> _Work task_: Copy out all of the entries below without any change.
Material for this task Block Start
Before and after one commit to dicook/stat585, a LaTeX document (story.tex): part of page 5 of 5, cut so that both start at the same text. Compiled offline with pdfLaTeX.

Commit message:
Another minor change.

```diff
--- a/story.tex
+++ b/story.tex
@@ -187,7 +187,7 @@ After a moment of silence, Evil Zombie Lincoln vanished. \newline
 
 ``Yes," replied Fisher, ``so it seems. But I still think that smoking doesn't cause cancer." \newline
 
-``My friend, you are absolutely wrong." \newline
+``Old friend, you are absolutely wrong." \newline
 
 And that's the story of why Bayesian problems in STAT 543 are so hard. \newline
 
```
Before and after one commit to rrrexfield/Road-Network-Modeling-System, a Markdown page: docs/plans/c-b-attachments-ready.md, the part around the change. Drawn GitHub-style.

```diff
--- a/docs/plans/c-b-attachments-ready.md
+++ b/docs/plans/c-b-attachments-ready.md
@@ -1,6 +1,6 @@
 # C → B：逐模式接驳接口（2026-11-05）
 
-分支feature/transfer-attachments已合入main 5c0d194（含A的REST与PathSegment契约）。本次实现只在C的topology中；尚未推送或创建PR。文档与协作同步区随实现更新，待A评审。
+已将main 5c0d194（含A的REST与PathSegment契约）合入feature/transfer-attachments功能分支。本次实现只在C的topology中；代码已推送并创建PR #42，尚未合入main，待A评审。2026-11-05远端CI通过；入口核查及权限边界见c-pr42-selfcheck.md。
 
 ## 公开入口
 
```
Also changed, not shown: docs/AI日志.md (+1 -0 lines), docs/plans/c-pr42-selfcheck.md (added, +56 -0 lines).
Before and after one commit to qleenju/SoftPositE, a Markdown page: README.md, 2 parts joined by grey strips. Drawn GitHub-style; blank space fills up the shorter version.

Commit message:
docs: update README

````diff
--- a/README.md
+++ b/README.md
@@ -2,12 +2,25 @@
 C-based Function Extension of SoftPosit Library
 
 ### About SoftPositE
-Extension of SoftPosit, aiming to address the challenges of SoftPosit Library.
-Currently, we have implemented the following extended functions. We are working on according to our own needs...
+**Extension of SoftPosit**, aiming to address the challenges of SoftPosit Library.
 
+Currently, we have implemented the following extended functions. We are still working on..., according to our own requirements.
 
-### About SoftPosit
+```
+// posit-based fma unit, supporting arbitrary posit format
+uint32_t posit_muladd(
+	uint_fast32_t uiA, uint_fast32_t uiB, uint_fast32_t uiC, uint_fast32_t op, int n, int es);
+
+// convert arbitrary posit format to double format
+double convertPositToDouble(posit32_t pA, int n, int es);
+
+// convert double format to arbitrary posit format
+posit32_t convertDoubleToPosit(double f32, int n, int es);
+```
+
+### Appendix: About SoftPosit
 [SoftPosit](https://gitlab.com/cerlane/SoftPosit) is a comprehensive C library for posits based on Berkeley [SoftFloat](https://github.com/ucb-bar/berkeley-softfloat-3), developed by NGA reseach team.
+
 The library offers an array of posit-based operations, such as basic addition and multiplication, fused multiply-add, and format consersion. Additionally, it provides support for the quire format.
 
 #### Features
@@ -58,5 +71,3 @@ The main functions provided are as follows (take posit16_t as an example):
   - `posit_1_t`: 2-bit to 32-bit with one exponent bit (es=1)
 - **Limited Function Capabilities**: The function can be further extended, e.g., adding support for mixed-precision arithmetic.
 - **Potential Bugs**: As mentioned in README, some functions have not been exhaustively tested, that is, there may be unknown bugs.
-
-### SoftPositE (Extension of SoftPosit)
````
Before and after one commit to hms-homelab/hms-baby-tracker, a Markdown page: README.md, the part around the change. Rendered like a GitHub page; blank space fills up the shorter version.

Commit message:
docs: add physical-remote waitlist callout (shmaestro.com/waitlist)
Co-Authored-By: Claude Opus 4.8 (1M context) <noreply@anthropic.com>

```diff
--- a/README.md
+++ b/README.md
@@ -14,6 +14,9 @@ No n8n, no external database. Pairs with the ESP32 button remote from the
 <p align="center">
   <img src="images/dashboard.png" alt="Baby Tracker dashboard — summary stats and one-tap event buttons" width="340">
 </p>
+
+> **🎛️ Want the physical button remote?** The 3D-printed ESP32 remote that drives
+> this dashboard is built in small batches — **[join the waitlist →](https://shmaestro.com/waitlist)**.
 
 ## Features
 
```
Material for this task Block End
> _Problem solution_:
Before and after one commit to dicook/stat585, a LaTeX document (story.tex): part of page 5 of 5, cut so that both start at the same text. Compiled offline with pdfLaTeX.

Commit message:
Another minor change.

```diff
--- a/story.tex
+++ b/story.tex
@@ -187,7 +187,7 @@ After a moment of silence, Evil Zombie Lincoln vanished. \newline
 
 ``Yes," replied Fisher, ``so it seems. But I still think that smoking doesn't cause cancer." \newline
 
-``My friend, you are absolutely wrong." \newline
+``Old friend, you are absolutely wrong." \newline
 
 And that's the story of why Bayesian problems in STAT 543 are so hard. \newline
 
```
Before and after one commit to rrrexfield/Road-Network-Modeling-System, a Markdown page: docs/plans/c-b-attachments-ready.md, the part around the change. Drawn GitHub-style.

```diff
--- a/docs/plans/c-b-attachments-ready.md
+++ b/docs/plans/c-b-attachments-ready.md
@@ -1,6 +1,6 @@
 # C → B：逐模式接驳接口（2026-11-05）
 
-分支feature/transfer-attachments已合入main 5c0d194（含A的REST与PathSegment契约）。本次实现只在C的topology中；尚未推送或创建PR。文档与协作同步区随实现更新，待A评审。
+已将main 5c0d194（含A的REST与PathSegment契约）合入feature/transfer-attachments功能分支。本次实现只在C的topology中；代码已推送并创建PR #42，尚未合入main，待A评审。2026-11-05远端CI通过；入口核查及权限边界见c-pr42-selfcheck.md。
 
 ## 公开入口
 
```
Also changed, not shown: docs/AI日志.md (+1 -0 lines), docs/plans/c-pr42-selfcheck.md (added, +56 -0 lines).
Before and after one commit to qleenju/SoftPositE, a Markdown page: README.md, 2 parts joined by grey strips. Drawn GitHub-style; blank space fills up the shorter version.

Commit message:
docs: update README

````diff
--- a/README.md
+++ b/README.md
@@ -2,12 +2,25 @@
 C-based Function Extension of SoftPosit Library
 
 ### About SoftPositE
-Extension of SoftPosit, aiming to address the challenges of SoftPosit Library.
-Currently, we have implemented the following extended functions. We are working on according to our own needs...
+**Extension of SoftPosit**, aiming to address the challenges of SoftPosit Library.
 
+Currently, we have implemented the following extended functions. We are still working on..., according to our own requirements.
 
-### About SoftPosit
+```
+// posit-based fma unit, supporting arbitrary posit format
+uint32_t posit_muladd(
+	uint_fast32_t uiA, uint_fast32_t uiB, uint_fast32_t uiC, uint_fast32_t op, int n, int es);
+
+// convert arbitrary posit format to double format
+double convertPositToDouble(posit32_t pA, int n, int es);
+
+// convert double format to arbitrary posit format
+posit32_t convertDoubleToPosit(double f32, int n, int es);
+```
+
+### Appendix: About SoftPosit
 [SoftPosit](https://gitlab.com/cerlane/SoftPosit) is a comprehensive C library for posits based on Berkeley [SoftFloat](https://github.com/ucb-bar/berkeley-softfloat-3), developed by NGA reseach team.
+
 The library offers an array of posit-based operations, such as basic addition and multiplication, fused multiply-add, and format consersion. Additionally, it provides support for the quire format.
 
 #### Features
@@ -58,5 +71,3 @@ The main functions provided are as follows (take posit16_t as an example):
   - `posit_1_t`: 2-bit to 32-bit with one exponent bit (es=1)
 - **Limited Function Capabilities**: The function can be further extended, e.g., adding support for mixed-precision arithmetic.
 - **Potential Bugs**: As mentioned in README, some functions have not been exhaustively tested, that is, there may be unknown bugs.
-
-### SoftPositE (Extension of SoftPosit)
````
Before and after one commit to hms-homelab/hms-baby-tracker, a Markdown page: README.md, the part around the change. Rendered like a GitHub page; blank space fills up the shorter version.

Commit message:
docs: add physical-remote waitlist callout (shmaestro.com/waitlist)
Co-Authored-By: Claude Opus 4.8 (1M context) <noreply@anthropic.com>

```diff
--- a/README.md
+++ b/README.md
@@ -14,6 +14,9 @@ No n8n, no external database. Pairs with the ESP32 button remote from the
 <p align="center">
   <img src="images/dashboard.png" alt="Baby Tracker dashboard — summary stats and one-tap event buttons" width="340">
 </p>
+
+> **🎛️ Want the physical button remote?** The 3D-printed ESP32 remote that drives
+> this dashboard is built in small batches — **[join the waitlist →](https://shmaestro.com/waitlist)**.
 
 ## Features
 
```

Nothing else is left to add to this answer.